Last year, the Swiss Medical Board was mandated by Swiss health authorities to prepare a review of mammography screening, and based on its findings has recommended that no new systematic screening programs be introduced. What's more, it said, a time limit must be placed on existing programs.
In an article published in the New England Journal of Medicine, Nikola Biller-Andorno, M.D., Ph.D., and Peter Jüni, M.D., explained that after the board reviewed the available evidence and considered its implications, "we became increasingly concerned."
Three things were of particular concern, wrote Biller-Andorno and Jüni. First, they noted that that the ongoing debate on the efficacy of mammography screening was based on the same data from a series of reanalyses of the same "outdated" trials, the first of which began more than 50 years ago. "Could the modest benefit of mammography screening in terms of breast-cancer mortality that was shown in trials initiated between 1963 and 1991 still be detected in a trial conducted today?" the authors asked.
They were also "struck by how nonobvious it was that the benefits of mammography screening outweighed the harms," writing that the relative risk deduction in cancer mortality has come at the cost of repeat mammography, subsequent recalls, and overdiagnosis. Finally, they were "disconcerted" by the difference in the perception of women as to the benefits of mammography screening and what they should expect in reality.
The board's report acknowledged that systematic mammographic screening might prevent one death attributed to breast cancer for every 1,000 women, "even though there was no evidence to suggest overall mortality was affected." This would come at the cost of false positive test results and overdiagnosis.
Consequently the board made its recommendation to phase out existing screening programs and not to start any new programs.
"From an ethical perspective, a public health program that does not clearly produce more benefits than harms is hard to justify," Biller-Andorno and Jüni wrote. "Providing clear, unbiased information, promoting appropriate care, and preventing overdiagnosis and overtreatment would be a better choice."
The American College of Radiology and the Society of Breast Imaging issued a joint statement condemning the article, as well as NEJM's decision to publish it.
"The authors minimized the deadly consequences of their recommendations to the Swiss government," the statement said. "The disastrous results may take years to develop. If breast cancer screening were ended in this country, it would cost the lives of up to 20,000 American women each year. The lack of a counterbalancing perspective, in a major scientific journal, is surprising and concerning. American women should pay close attention to the breast cancer screening policies that may be considered for them."

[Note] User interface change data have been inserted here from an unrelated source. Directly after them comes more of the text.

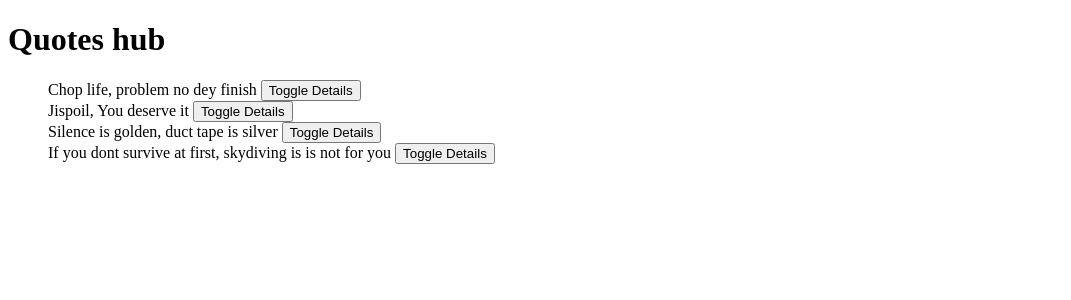
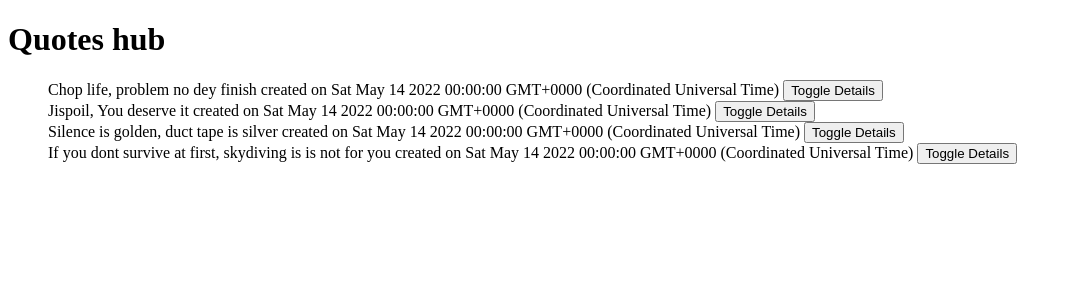
Before and after one commit to Nyambura23/Quote-hub, an Angular app: page / in a window 1280 px wide. Shown: the top 300 px of the page, without its empty margins (0-1071 px from the left). Built offline with nearby package versions, Linux system fonts and the light colour scheme.

Commit message:
add goal creation date

```diff
--- a/src/app/quote.ts
+++ b/src/app/quote.ts
@@ -1,6 +1,6 @@
 export class Quote {
 showDescription: boolean;
-constructor(public id: number, public name: string,public description: string){
+constructor(public id: number, public name: string,public description: string, public creationDate: Date){
   this.showDescription=false;
 }
 
--- a/src/app/quote/quote.component.html
+++ b/src/app/quote/quote.component.html
@@ -2,7 +2,7 @@
   <h1>Quotes hub</h1>
   <ul>
     <div *ngFor='let quote of quotes;let i = index'>
-      {{quote.name}}
+      {{quote.name}} created on {{quote.creationDate}}
       <button (click)='toggleDetails(i)'>Toggle Details</button>
       <app-quote-detail *ngIf='quote.showDescription' [quote]='quote'></app-quote-detail>
     </div>
--- a/src/app/quote/quote.component.ts
+++ b/src/app/quote/quote.component.ts
@@ -9,10 +9,10 @@ import { Quote } from '../quote';
 export class QuoteComponent implements OnInit {
 
   quotes:Quote[] = [
-    new Quote(1, 'Chop life, problem no dey finish', 'The streets'),
-    new Quote(2, 'Jispoil, You deserve it', 'A Kenyan Proverb'),
-    new Quote(3, 'Silence is golden, duct tape is silver',' Case Files'),
-    new Quote(4, 'If you dont survive at first, skydiving is is not for you', 'Wise man'),
+    new Quote(1, 'Chop life, problem no dey finish', 'The streets', new Date(2022,4,14)),
+    new Quote(2, 'Jispoil, You deserve it', 'A Kenyan Proverb', new Date(2022,4,14)),
+    new Quote(3, 'Silence is golden, duct tape is silver',' Case Files', new Date(2022,4,14)),
+    new Quote(4, 'If you dont survive at first, skydiving is is not for you', 'Wise man',new Date(2022,4,14)),
     ];
 
     toggleDetails(index: any){
```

Two opinion papers published recently in the Annals of Internal Medicine argued that it's time to start thinking differently about the issues associated with breast cancer and mammography screening, particularly with each side of the breast screening debate bringing up the same arguments based on data from old trials.